Information -
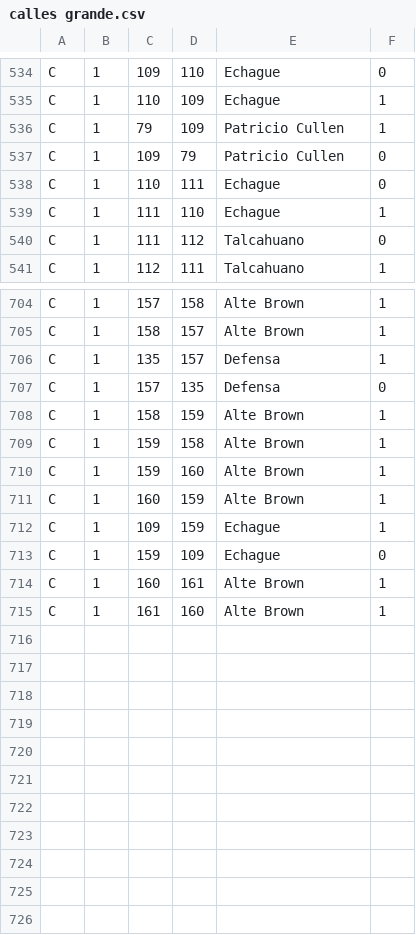
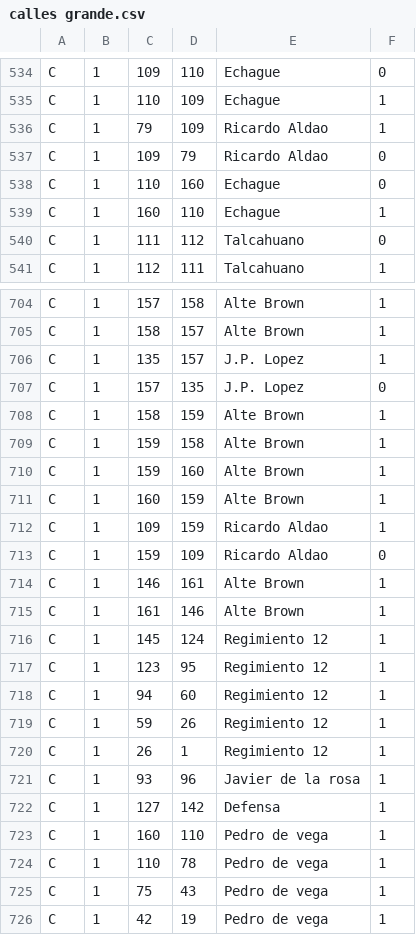
Before and after one commit to lniklison/TP-Inteligencia-artificial, a CSV file: csv/calles grande.csv, drawn as a sheet; only a part is shown, gaps mark what is left out; the diff covers the shown part only.

Commit message:
calles v3

```diff
--- a/csv/calles grande.csv
+++ b/csv/calles grande.csv
@@ -535,6 +535,6 @@ C,1,109,110,Echague,0
 C,1,110,109,Echague,1
-C,1,79,109,Patricio Cullen,1
-C,1,109,79,Patricio Cullen,0
-C,1,110,111,Echague,0
-C,1,111,110,Echague,1
+C,1,79,109,Ricardo Aldao,1
+C,1,109,79,Ricardo Aldao,0
+C,1,110,160,Echague,0
+C,1,160,110,Echague,1
 C,1,111,112,Talcahuano,0
@@ -705,4 +705,4 @@ C,1,157,158,Alte Brown,1
 C,1,158,157,Alte Brown,1
-C,1,135,157,Defensa,1
-C,1,157,135,Defensa,0
+C,1,135,157,J.P. Lopez,1
+C,1,157,135,J.P. Lopez,0
 C,1,158,159,Alte Brown,1
@@ -711,5 +711,16 @@ C,1,159,160,Alte Brown,1
 C,1,160,159,Alte Brown,1
-C,1,109,159,Echague,1
-C,1,159,109,Echague,0
-C,1,160,161,Alte Brown,1
-C,1,161,160,Alte Brown,1
+C,1,109,159,Ricardo Aldao,1
+C,1,159,109,Ricardo Aldao,0
+C,1,146,161,Alte Brown,1
+C,1,161,146,Alte Brown,1
+C,1,145,124,Regimiento 12,1
+C,1,123,95,Regimiento 12,1
+C,1,94,60,Regimiento 12,1
+C,1,59,26,Regimiento 12,1
+C,1,26,1,Regimiento 12,1
+C,1,93,96,Javier de la rosa,1
+C,1,127,142,Defensa,1
+C,1,160,110,Pedro de vega,1
+C,1,110,78,Pedro de vega,1
+C,1,75,43,Pedro de vega,1
+C,1,42,19,Pedro de vega,1
```
Also changed, not shown: 116 edited cells elsewhere in this file.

What you should do -
Would you output each entry exactly and leave the pictures behind?

Worked solution -
Before and after one commit to lniklison/TP-Inteligencia-artificial, a CSV file: csv/calles grande.csv, drawn as a sheet; only a part is shown, gaps mark what is left out; the diff covers the shown part only.

Commit message:
calles v3

```diff
--- a/csv/calles grande.csv
+++ b/csv/calles grande.csv
@@ -535,6 +535,6 @@ C,1,109,110,Echague,0
 C,1,110,109,Echague,1
-C,1,79,109,Patricio Cullen,1
-C,1,109,79,Patricio Cullen,0
-C,1,110,111,Echague,0
-C,1,111,110,Echague,1
+C,1,79,109,Ricardo Aldao,1
+C,1,109,79,Ricardo Aldao,0
+C,1,110,160,Echague,0
+C,1,160,110,Echague,1
 C,1,111,112,Talcahuano,0
@@ -705,4 +705,4 @@ C,1,157,158,Alte Brown,1
 C,1,158,157,Alte Brown,1
-C,1,135,157,Defensa,1
-C,1,157,135,Defensa,0
+C,1,135,157,J.P. Lopez,1
+C,1,157,135,J.P. Lopez,0
 C,1,158,159,Alte Brown,1
@@ -711,5 +711,16 @@ C,1,159,160,Alte Brown,1
 C,1,160,159,Alte Brown,1
-C,1,109,159,Echague,1
-C,1,159,109,Echague,0
-C,1,160,161,Alte Brown,1
-C,1,161,160,Alte Brown,1
+C,1,109,159,Ricardo Aldao,1
+C,1,159,109,Ricardo Aldao,0
+C,1,146,161,Alte Brown,1
+C,1,161,146,Alte Brown,1
+C,1,145,124,Regimiento 12,1
+C,1,123,95,Regimiento 12,1
+C,1,94,60,Regimiento 12,1
+C,1,59,26,Regimiento 12,1
+C,1,26,1,Regimiento 12,1
+C,1,93,96,Javier de la rosa,1
+C,1,127,142,Defensa,1
+C,1,160,110,Pedro de vega,1
+C,1,110,78,Pedro de vega,1
+C,1,75,43,Pedro de vega,1
+C,1,42,19,Pedro de vega,1
```
Also changed, not shown: 116 edited cells elsewhere in this file.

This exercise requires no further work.